## Task to carry out
Exact copy, pictures excluded: reproduce every record below.

[Records from a data collection]
++++++++

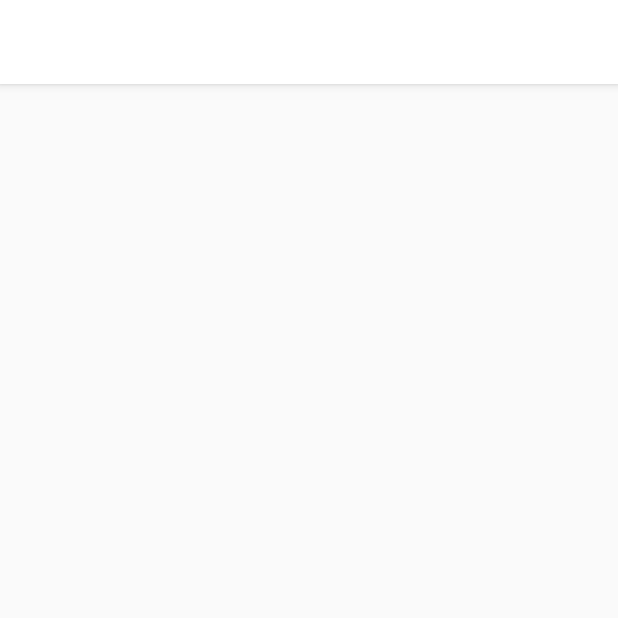
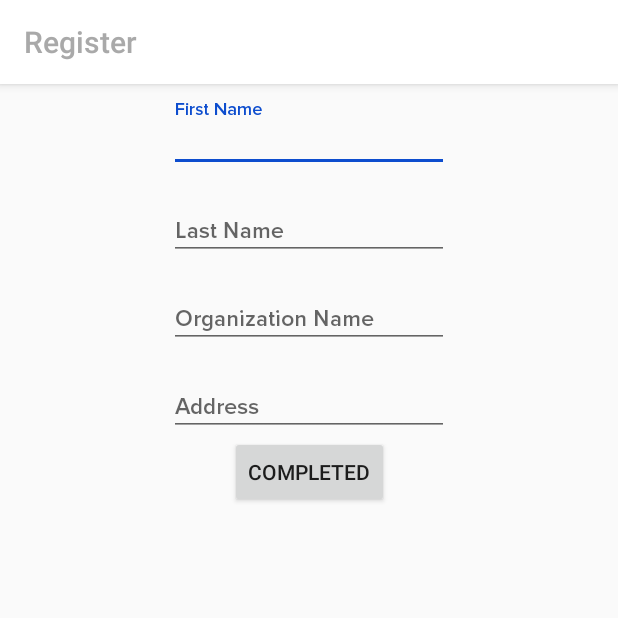
Before and after one commit to tanmay777/RentRide, an Android app: the RegisterActivity screen opened directly, with no data from a screen before it, on a phone screen of 412 x 824 dp, the top half of it. Run offline under Robolectric (Android 15) with nearby library versions, the light colour scheme and no system bars; our stand-ins replace Firebase (no records; nobody signed in at launch, a user with empty details on screens opened directly).

Commit message:
User Registration Completed

```diff
--- a/app/src/main/java/com/example/tanmay/rentbaazvehicleadministration/Entity/Login/LoginActivity.kt
+++ b/app/src/main/java/com/example/tanmay/rentbaazvehicleadministration/Entity/Login/LoginActivity.kt
@@ -13,6 +13,7 @@ import android.text.TextUtils
 import android.util.Log
 import android.widget.Toast
 import com.example.tanmay.rentbaazvehicleadministration.Entity.Home.HomeActivity
+import com.example.tanmay.rentbaazvehicleadministration.Entity.Register.RegisterActivity
 import com.example.tanmay.rentbaazvehicleadministration.R
 import com.firebase.ui.auth.AuthUI
 import com.firebase.ui.auth.ErrorCodes
@@ -147,7 +148,9 @@ class LoginActivity : AppCompatActivity() {
                         // Sign in success, update UI with the signed-in user's information
                         showSnackbar("Sign in with Credentials: successful")
                         val user = task.result.user
-                        startActivity(Intent(this, HomeActivity::class.java))
+                        var intent:Intent=Intent(this, RegisterActivity::class.java)
+                        intent.putExtra("phone_number",login_phone_number.text.toString())
+                        startActivity(intent)
                     } else {
                         // Sign in failed, display a message and update the UI
                         showSnackbar("Sign in with Credentials: failed")
--- a/app/src/main/java/com/example/tanmay/rentbaazvehicleadministration/Entity/Register/RegisterActivity.kt
+++ b/app/src/main/java/com/example/tanmay/rentbaazvehicleadministration/Entity/Register/RegisterActivity.kt
@@ -1,12 +1,44 @@
 package com.example.tanmay.rentbaazvehicleadministration.Entity.Register
 
+import android.content.Intent
 import android.support.v7.app.AppCompatActivity
 import android.os.Bundle
+import android.text.Html
+import android.widget.Toast
+import com.example.tanmay.rentbaazvehicleadministration.Entity.Home.HomeActivity
+import com.example.tanmay.rentbaazvehicleadministration.R
+import kotlinx.android.synthetic.main.activity_register.*
+import com.example.tanmay.rentbaazvehicleadministration.Entity.Register.User
+import com.google.firebase.firestore.CollectionReference
+import com.google.firebase.firestore.DocumentReference
+import com.google.firebase.firestore.FirebaseFirestore
 
 class RegisterActivity : AppCompatActivity() {
+
+    lateinit var userDocumentReference: CollectionReference
 
     override fun onCreate(savedInstanceState: Bundle?) {
         super.onCreate(savedInstanceState)
         setContentView(R.layout.activity_register)
+        supportActionBar!!.title= Html.fromHtml("<font color=\"#a9a9a9\">Register</font>")
+        userDocumentReference = FirebaseFirestore.getInstance().collection("users")
+    }
+
+    override fun onStart() {
+        super.onStart()
+        completed_button.setOnClickListener {
+            val user = User(first_name.text.toString(), last_name.text.toString(), intent.getStringExtra("phone_number"), organization_name.text.toString(), address.text.toString())
+            try {
+                userDocumentReference.document(intent.getStringExtra("phone_number")).set(user).addOnSuccessListener {
+                    void:Void?->Toast.makeText(this, "Successfully uploaded to the database", Toast.LENGTH_SHORT).show()
+                    startActivity(Intent(this,HomeActivity::class.java))
+                }.addOnFailureListener { exception: java.lang.Exception ->
+                    Toast.makeText(this, exception.toString(), Toast.LENGTH_SHORT).show()
+                }
+            } catch (e: Exception) {
+                Toast.makeText(this, e.toString(), Toast.LENGTH_SHORT).show()
+            }
+
+        }
     }
 }
--- /dev/null
+++ b/app/src/main/java/com/example/tanmay/rentbaazvehicleadministration/Entity/Register/User.kt
@@ -0,0 +1,3 @@
+package com.example.tanmay.rentbaazvehicleadministration.Entity.Register
+
+data class User(val first_name:String,val last_name:String,val phone_number:String,val organization:String,val address:String)
--- a/app/src/main/res/layout/activity_register.xml
+++ b/app/src/main/res/layout/activity_register.xml
@@ -6,4 +6,89 @@
     android:layout_height="match_parent"
     tools:context=".Entity.Register.RegisterActivity">
 
+    <android.support.design.widget.TextInputLayout
+        android:id="@+id/layout_first_name"
+        android:layout_width="wrap_content"
+        android:layout_height="wrap_content"
+        android:layout_margin="10dp"
+        app:layout_constraintStart_toStartOf="parent"
+        app:layout_constraintEnd_toEndOf="parent"
+        app:layout_constraintTop_toTopOf="parent">
+
+        <android.support.design.widget.TextInputEditText
+            android:layout_width="match_parent"
+            android:ems="10"
+            android:layout_height="wrap_content"
+            android:fontFamily="@font/proxima_nova_semibold"
+            android:hint="First Name"
+            android:id="@+id/first_name"
+            android:textSize="15sp" />
+    </android.support.design.widget.TextInputLayout>
+
+    <android.support.design.widget.TextInputLayout
+        android:id="@+id/layout_last_name"
+        android:layout_width="wrap_content"
+        android:layout_height="wrap_content"
+        android:layout_margin="10dp"
+        app:layout_constraintStart_toStartOf="parent"
+        app:layout_constraintEnd_toEndOf="parent"
+        app:layout_constraintTop_toBottomOf="@id/layout_first_name">
+
+        <android.support.design.widget.TextInputEditText
+            android:layout_width="match_parent"
+            android:ems="10"
+            android:layout_height="wrap_content"
+            android:fontFamily="@font/proxima_nova_semibold"
+            android:hint="Last Name"
+            android:id="@+id/last_name"
+            android:textSize="15sp" />
+    </android.support.design.widget.TextInputLayout>
+
+    <android.support.design.widget.TextInputLayout
+        android:id="@+id/layout_organization_name"
+        android:layout_width="wrap_content"
+        android:layout_height="wrap_content"
+        android:layout_margin="10dp"
+        app:layout_constraintStart_toStartOf="parent"
+        app:layout_constraintEnd_toEndOf="parent"
+        app:layout_constraintTop_toBottomOf="@id/layout_last_name">
+
+        <android.support.design.widget.TextInputEditText
+            android:layout_width="match_parent"
+            android:ems="10"
+            android:layout_height="wrap_content"
+            android:fontFamily="@font/proxima_nova_semibold"
+            android:hint="Organization Name"
+            android:id="@+id/organization_name"
+            android:textSize="15sp" />
+    </android.support.design.widget.TextInputLayout>
+
+    <android.support.design.widget.TextInputLayout
+        android:id="@+id/layout_address"
+        android:layout_width="wrap_content"
+        android:layout_height="wrap_content"
+        android:layout_margin="10dp"
+        app:layout_constraintStart_toStartOf="parent"
+        app:layout_constraintEnd_toEndOf="parent"
+        app:layout_constraintTop_toBottomOf="@id/layout_organization_name">
+
+        <android.support.design.widget.TextInputEditText
+            android:layout_width="match_parent"
+            android:ems="10"
+            android:layout_height="wrap_content"
+            android:fontFamily="@font/proxima_nova_semibold"
+            android:hint="Address"
+            android:id="@+id/address"
+            android:textSize="15sp" />
+    </android.support.design.widget.TextInputLayout>
+
+    <Button
+        android:layout_width="wrap_content"
+        android:layout_height="wrap_content"
+        android:text="Completed"
+        android:id="@+id/completed_button"
+        app:layout_constraintTop_toBottomOf="@id/layout_address"
+        app:layout_constraintStart_toStartOf="parent"
+        app:layout_constraintEnd_toEndOf="parent"
+        />
 </android.support.constraint.ConstraintLayout>
```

++++++++

## Output below
Before and after one commit to tanmay777/RentRide, an Android app: the RegisterActivity screen opened directly, with no data from a screen before it, on a phone screen of 412 x 824 dp, the top half of it. Run offline under Robolectric (Android 15) with nearby library versions, the light colour scheme and no system bars; our stand-ins replace Firebase (no records; nobody signed in at launch, a user with empty details on screens opened directly).

Commit message:
User Registration Completed

```diff
--- a/app/src/main/java/com/example/tanmay/rentbaazvehicleadministration/Entity/Login/LoginActivity.kt
+++ b/app/src/main/java/com/example/tanmay/rentbaazvehicleadministration/Entity/Login/LoginActivity.kt
@@ -13,6 +13,7 @@ import android.text.TextUtils
 import android.util.Log
 import android.widget.Toast
 import com.example.tanmay.rentbaazvehicleadministration.Entity.Home.HomeActivity
+import com.example.tanmay.rentbaazvehicleadministration.Entity.Register.RegisterActivity
 import com.example.tanmay.rentbaazvehicleadministration.R
 import com.firebase.ui.auth.AuthUI
 import com.firebase.ui.auth.ErrorCodes
@@ -147,7 +148,9 @@ class LoginActivity : AppCompatActivity() {
                         // Sign in success, update UI with the signed-in user's information
                         showSnackbar("Sign in with Credentials: successful")
                         val user = task.result.user
-                        startActivity(Intent(this, HomeActivity::class.java))
+                        var intent:Intent=Intent(this, RegisterActivity::class.java)
+                        intent.putExtra("phone_number",login_phone_number.text.toString())
+                        startActivity(intent)
                     } else {
                         // Sign in failed, display a message and update the UI
                         showSnackbar("Sign in with Credentials: failed")
--- a/app/src/main/java/com/example/tanmay/rentbaazvehicleadministration/Entity/Register/RegisterActivity.kt
+++ b/app/src/main/java/com/example/tanmay/rentbaazvehicleadministration/Entity/Register/RegisterActivity.kt
@@ -1,12 +1,44 @@
 package com.example.tanmay.rentbaazvehicleadministration.Entity.Register
 
+import android.content.Intent
 import android.support.v7.app.AppCompatActivity
 import android.os.Bundle
+import android.text.Html
+import android.widget.Toast
+import com.example.tanmay.rentbaazvehicleadministration.Entity.Home.HomeActivity
+import com.example.tanmay.rentbaazvehicleadministration.R
+import kotlinx.android.synthetic.main.activity_register.*
+import com.example.tanmay.rentbaazvehicleadministration.Entity.Register.User
+import com.google.firebase.firestore.CollectionReference
+import com.google.firebase.firestore.DocumentReference
+import com.google.firebase.firestore.FirebaseFirestore
 
 class RegisterActivity : AppCompatActivity() {
+
+    lateinit var userDocumentReference: CollectionReference
 
     override fun onCreate(savedInstanceState: Bundle?) {
         super.onCreate(savedInstanceState)
         setContentView(R.layout.activity_register)
+        supportActionBar!!.title= Html.fromHtml("<font color=\"#a9a9a9\">Register</font>")
+        userDocumentReference = FirebaseFirestore.getInstance().collection("users")
+    }
+
+    override fun onStart() {
+        super.onStart()
+        completed_button.setOnClickListener {
+            val user = User(first_name.text.toString(), last_name.text.toString(), intent.getStringExtra("phone_number"), organization_name.text.toString(), address.text.toString())
+            try {
+                userDocumentReference.document(intent.getStringExtra("phone_number")).set(user).addOnSuccessListener {
+                    void:Void?->Toast.makeText(this, "Successfully uploaded to the database", Toast.LENGTH_SHORT).show()
+                    startActivity(Intent(this,HomeActivity::class.java))
+                }.addOnFailureListener { exception: java.lang.Exception ->
+                    Toast.makeText(this, exception.toString(), Toast.LENGTH_SHORT).show()
+                }
+            } catch (e: Exception) {
+                Toast.makeText(this, e.toString(), Toast.LENGTH_SHORT).show()
+            }
+
+        }
     }
 }
--- /dev/null
+++ b/app/src/main/java/com/example/tanmay/rentbaazvehicleadministration/Entity/Register/User.kt
@@ -0,0 +1,3 @@
+package com.example.tanmay.rentbaazvehicleadministration.Entity.Register
+
+data class User(val first_name:String,val last_name:String,val phone_number:String,val organization:String,val address:String)
--- a/app/src/main/res/layout/activity_register.xml
+++ b/app/src/main/res/layout/activity_register.xml
@@ -6,4 +6,89 @@
     android:layout_height="match_parent"
     tools:context=".Entity.Register.RegisterActivity">
 
+    <android.support.design.widget.TextInputLayout
+        android:id="@+id/layout_first_name"
+        android:layout_width="wrap_content"
+        android:layout_height="wrap_content"
+        android:layout_margin="10dp"
+        app:layout_constraintStart_toStartOf="parent"
+        app:layout_constraintEnd_toEndOf="parent"
+        app:layout_constraintTop_toTopOf="parent">
+
+        <android.support.design.widget.TextInputEditText
+            android:layout_width="match_parent"
+            android:ems="10"
+            android:layout_height="wrap_content"
+            android:fontFamily="@font/proxima_nova_semibold"
+            android:hint="First Name"
+            android:id="@+id/first_name"
+            android:textSize="15sp" />
+    </android.support.design.widget.TextInputLayout>
+
+    <android.support.design.widget.TextInputLayout
+        android:id="@+id/layout_last_name"
+        android:layout_width="wrap_content"
+        android:layout_height="wrap_content"
+        android:layout_margin="10dp"
+        app:layout_constraintStart_toStartOf="parent"
+        app:layout_constraintEnd_toEndOf="parent"
+        app:layout_constraintTop_toBottomOf="@id/layout_first_name">
+
+        <android.support.design.widget.TextInputEditText
+            android:layout_width="match_parent"
+            android:ems="10"
+            android:layout_height="wrap_content"
+            android:fontFamily="@font/proxima_nova_semibold"
+            android:hint="Last Name"
+            android:id="@+id/last_name"
+            android:textSize="15sp" />
+    </android.support.design.widget.TextInputLayout>
+
+    <android.support.design.widget.TextInputLayout
+        android:id="@+id/layout_organization_name"
+        android:layout_width="wrap_content"
+        android:layout_height="wrap_content"
+        android:layout_margin="10dp"
+        app:layout_constraintStart_toStartOf="parent"
+        app:layout_constraintEnd_toEndOf="parent"
+        app:layout_constraintTop_toBottomOf="@id/layout_last_name">
+
+        <android.support.design.widget.TextInputEditText
+            android:layout_width="match_parent"
+            android:ems="10"
+            android:layout_height="wrap_content"
+            android:fontFamily="@font/proxima_nova_semibold"
+            android:hint="Organization Name"
+            android:id="@+id/organization_name"
+            android:textSize="15sp" />
+    </android.support.design.widget.TextInputLayout>
+
+    <android.support.design.widget.TextInputLayout
+        android:id="@+id/layout_address"
+        android:layout_width="wrap_content"
+        android:layout_height="wrap_content"
+        android:layout_margin="10dp"
+        app:layout_constraintStart_toStartOf="parent"
+        app:layout_constraintEnd_toEndOf="parent"
+        app:layout_constraintTop_toBottomOf="@id/layout_organization_name">
+
+        <android.support.design.widget.TextInputEditText
+            android:layout_width="match_parent"
+            android:ems="10"
+            android:layout_height="wrap_content"
+            android:fontFamily="@font/proxima_nova_semibold"
+            android:hint="Address"
+            android:id="@+id/address"
+            android:textSize="15sp" />
+    </android.support.design.widget.TextInputLayout>
+
+    <Button
+        android:layout_width="wrap_content"
+        android:layout_height="wrap_content"
+        android:text="Completed"
+        android:id="@+id/completed_button"
+        app:layout_constraintTop_toBottomOf="@id/layout_address"
+        app:layout_constraintStart_toStartOf="parent"
+        app:layout_constraintEnd_toEndOf="parent"
+        />
 </android.support.constraint.ConstraintLayout>
```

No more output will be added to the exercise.